◆ **Input data**
+---+
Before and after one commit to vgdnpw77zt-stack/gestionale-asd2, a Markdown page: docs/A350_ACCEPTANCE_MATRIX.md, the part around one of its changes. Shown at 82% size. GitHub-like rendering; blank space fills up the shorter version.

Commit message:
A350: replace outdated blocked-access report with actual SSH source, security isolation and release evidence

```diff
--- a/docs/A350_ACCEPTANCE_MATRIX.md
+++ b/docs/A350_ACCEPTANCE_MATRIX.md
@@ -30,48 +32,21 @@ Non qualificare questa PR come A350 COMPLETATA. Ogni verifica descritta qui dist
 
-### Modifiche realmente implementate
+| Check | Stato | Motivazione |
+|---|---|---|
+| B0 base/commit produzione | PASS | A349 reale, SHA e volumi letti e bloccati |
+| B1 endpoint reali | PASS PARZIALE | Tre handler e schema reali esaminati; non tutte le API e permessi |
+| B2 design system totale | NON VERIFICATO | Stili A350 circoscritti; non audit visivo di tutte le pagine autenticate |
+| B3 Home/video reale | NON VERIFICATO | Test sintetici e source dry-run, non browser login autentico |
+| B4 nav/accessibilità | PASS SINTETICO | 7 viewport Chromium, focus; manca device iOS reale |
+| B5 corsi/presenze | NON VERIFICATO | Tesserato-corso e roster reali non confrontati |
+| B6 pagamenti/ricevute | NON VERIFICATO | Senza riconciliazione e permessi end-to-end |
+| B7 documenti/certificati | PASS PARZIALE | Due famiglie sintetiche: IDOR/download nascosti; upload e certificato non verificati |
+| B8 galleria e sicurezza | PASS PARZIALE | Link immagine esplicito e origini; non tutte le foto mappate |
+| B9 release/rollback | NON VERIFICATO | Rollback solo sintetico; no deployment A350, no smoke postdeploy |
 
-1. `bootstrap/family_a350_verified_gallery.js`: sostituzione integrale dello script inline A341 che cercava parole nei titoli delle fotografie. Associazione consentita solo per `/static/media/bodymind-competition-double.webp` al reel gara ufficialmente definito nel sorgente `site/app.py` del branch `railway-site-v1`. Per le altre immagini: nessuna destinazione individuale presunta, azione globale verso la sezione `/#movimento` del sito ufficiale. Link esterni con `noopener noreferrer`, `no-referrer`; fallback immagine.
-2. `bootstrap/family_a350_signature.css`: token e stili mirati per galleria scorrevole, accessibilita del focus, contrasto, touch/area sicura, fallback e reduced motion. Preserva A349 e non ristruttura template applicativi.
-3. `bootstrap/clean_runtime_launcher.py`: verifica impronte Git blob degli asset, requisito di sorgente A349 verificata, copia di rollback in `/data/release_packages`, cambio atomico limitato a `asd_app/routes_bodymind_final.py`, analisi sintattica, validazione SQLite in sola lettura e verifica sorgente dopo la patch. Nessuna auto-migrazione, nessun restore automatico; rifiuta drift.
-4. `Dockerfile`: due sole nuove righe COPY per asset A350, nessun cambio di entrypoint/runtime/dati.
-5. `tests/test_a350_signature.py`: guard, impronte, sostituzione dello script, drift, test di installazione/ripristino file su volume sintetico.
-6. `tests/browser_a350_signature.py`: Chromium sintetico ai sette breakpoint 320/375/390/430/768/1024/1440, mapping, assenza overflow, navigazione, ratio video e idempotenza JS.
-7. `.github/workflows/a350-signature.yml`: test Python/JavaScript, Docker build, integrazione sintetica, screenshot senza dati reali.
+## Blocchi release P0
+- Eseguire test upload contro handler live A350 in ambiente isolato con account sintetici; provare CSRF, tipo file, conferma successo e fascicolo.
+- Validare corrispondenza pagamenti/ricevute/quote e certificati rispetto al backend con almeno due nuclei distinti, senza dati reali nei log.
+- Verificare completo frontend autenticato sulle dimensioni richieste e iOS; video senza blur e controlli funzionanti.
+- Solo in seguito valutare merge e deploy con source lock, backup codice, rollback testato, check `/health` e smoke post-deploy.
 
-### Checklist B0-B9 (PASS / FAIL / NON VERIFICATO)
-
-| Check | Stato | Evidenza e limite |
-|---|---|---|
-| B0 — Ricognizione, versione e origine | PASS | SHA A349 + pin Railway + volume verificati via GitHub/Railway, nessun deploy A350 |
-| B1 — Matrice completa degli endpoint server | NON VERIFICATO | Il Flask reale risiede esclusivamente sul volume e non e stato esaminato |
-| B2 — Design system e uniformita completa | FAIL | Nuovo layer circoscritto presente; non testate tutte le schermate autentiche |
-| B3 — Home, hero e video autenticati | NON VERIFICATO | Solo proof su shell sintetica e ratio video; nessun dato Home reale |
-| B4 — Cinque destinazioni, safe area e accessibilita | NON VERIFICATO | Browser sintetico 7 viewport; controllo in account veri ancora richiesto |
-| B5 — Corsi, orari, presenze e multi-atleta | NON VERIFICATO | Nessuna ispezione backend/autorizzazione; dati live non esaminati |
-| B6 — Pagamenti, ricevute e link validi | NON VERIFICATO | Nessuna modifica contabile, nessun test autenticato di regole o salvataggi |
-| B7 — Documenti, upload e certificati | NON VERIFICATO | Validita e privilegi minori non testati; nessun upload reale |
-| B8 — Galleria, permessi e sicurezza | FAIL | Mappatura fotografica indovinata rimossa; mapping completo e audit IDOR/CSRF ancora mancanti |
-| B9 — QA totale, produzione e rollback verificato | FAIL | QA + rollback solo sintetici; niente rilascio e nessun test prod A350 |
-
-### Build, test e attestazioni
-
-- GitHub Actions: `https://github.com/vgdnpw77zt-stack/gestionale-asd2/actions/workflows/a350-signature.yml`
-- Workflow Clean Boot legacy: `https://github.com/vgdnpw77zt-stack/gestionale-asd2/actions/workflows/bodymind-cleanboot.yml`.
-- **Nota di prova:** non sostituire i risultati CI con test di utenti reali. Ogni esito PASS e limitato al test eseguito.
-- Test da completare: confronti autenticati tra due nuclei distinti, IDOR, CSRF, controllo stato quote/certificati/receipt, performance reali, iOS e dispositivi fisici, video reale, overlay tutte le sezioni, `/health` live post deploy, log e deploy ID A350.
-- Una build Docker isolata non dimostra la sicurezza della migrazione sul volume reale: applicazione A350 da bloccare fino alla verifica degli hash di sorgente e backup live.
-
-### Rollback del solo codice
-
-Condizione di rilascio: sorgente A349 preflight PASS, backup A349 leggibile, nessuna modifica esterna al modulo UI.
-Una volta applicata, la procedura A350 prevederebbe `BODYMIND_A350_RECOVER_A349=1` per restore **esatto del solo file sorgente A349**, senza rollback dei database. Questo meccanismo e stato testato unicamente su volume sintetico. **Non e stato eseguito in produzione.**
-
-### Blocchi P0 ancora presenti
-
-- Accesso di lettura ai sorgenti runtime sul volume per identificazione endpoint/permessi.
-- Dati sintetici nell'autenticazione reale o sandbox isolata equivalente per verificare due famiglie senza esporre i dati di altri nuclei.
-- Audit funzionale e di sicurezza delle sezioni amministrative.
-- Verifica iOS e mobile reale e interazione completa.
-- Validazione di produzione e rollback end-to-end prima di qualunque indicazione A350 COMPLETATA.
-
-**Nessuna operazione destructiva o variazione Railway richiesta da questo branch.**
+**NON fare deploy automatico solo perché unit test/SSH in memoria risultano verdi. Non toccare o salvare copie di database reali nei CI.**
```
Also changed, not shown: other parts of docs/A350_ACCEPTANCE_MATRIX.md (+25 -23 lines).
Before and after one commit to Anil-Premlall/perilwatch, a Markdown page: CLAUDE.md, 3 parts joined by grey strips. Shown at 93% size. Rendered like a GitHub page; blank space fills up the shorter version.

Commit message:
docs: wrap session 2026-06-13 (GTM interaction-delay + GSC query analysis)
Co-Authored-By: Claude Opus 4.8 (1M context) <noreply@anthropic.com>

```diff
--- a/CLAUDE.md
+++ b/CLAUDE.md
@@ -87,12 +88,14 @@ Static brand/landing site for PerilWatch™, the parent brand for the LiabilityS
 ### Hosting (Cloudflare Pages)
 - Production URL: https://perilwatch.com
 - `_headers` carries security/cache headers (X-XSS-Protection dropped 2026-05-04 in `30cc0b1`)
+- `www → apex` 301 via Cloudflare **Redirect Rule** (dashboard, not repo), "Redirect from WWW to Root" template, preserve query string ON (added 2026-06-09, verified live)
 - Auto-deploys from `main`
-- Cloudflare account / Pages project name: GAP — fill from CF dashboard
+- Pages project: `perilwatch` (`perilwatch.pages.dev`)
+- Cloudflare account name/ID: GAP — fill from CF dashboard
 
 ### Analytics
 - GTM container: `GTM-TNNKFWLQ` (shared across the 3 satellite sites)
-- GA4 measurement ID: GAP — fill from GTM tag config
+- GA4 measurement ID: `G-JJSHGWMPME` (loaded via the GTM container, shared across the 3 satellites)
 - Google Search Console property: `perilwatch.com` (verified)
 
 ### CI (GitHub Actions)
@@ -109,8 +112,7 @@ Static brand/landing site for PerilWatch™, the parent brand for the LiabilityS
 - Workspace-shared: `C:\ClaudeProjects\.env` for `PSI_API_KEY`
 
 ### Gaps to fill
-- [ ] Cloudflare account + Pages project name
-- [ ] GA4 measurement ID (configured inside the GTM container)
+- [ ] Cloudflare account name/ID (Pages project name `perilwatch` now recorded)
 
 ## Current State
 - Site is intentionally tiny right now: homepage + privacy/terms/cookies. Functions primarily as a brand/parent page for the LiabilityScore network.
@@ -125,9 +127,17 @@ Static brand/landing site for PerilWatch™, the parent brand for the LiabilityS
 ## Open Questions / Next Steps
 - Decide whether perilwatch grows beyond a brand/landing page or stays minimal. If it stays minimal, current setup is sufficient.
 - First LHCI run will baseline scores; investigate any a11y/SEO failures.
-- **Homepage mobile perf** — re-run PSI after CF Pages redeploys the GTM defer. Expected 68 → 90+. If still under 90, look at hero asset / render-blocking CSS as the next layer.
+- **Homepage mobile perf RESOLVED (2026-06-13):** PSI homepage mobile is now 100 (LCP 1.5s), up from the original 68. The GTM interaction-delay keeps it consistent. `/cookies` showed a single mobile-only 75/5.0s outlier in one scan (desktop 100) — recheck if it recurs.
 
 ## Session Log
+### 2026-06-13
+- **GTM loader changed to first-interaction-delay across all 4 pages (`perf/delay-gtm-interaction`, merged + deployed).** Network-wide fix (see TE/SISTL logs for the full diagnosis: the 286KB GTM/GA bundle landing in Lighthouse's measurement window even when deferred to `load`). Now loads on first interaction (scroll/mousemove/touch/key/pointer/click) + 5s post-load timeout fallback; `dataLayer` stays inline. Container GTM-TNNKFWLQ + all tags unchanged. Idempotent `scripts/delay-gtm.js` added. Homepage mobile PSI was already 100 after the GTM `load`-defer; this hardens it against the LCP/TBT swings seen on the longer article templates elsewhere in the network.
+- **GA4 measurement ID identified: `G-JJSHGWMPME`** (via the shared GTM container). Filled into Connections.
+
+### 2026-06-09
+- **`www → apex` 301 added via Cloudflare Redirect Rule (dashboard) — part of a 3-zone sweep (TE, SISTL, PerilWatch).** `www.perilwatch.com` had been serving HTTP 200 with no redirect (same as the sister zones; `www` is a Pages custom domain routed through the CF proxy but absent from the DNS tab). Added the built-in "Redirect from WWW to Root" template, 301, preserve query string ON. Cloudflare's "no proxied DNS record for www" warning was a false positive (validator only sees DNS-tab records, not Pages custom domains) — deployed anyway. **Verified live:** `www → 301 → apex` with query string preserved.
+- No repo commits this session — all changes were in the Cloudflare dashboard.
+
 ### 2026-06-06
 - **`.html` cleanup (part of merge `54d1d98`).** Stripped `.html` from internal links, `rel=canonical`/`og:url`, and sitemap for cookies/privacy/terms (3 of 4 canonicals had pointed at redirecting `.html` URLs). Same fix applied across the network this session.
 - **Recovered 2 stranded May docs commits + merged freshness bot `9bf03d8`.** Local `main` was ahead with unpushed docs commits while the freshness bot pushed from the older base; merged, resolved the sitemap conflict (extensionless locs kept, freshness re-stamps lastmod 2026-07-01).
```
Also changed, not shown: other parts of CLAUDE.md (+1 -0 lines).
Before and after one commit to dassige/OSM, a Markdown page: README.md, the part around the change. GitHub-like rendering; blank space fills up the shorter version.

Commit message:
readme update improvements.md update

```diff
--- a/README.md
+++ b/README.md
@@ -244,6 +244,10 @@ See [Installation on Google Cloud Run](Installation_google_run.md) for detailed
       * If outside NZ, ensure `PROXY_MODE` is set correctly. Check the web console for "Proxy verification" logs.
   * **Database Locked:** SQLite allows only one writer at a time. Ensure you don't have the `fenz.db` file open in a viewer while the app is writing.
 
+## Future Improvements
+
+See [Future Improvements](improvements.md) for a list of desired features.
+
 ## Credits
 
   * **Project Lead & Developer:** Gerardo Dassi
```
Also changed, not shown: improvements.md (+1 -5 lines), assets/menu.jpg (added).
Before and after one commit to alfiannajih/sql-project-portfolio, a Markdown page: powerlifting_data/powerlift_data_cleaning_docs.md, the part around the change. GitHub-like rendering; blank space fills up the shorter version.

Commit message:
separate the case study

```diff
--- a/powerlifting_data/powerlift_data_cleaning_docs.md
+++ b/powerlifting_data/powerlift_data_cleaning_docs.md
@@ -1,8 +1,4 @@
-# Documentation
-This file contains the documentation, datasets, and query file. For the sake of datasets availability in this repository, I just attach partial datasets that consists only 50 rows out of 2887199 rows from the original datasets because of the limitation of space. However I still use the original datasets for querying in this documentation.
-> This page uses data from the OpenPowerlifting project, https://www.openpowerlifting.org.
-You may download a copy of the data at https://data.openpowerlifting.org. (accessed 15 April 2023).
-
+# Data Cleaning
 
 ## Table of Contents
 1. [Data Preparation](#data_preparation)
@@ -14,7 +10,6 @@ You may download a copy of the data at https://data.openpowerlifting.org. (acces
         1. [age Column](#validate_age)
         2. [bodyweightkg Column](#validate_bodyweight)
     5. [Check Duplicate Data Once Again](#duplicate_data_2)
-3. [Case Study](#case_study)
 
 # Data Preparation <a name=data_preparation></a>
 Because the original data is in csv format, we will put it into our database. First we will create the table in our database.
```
+---+
Count how many lines in the material above hold the word "PASS", then write the number and nothing more.

9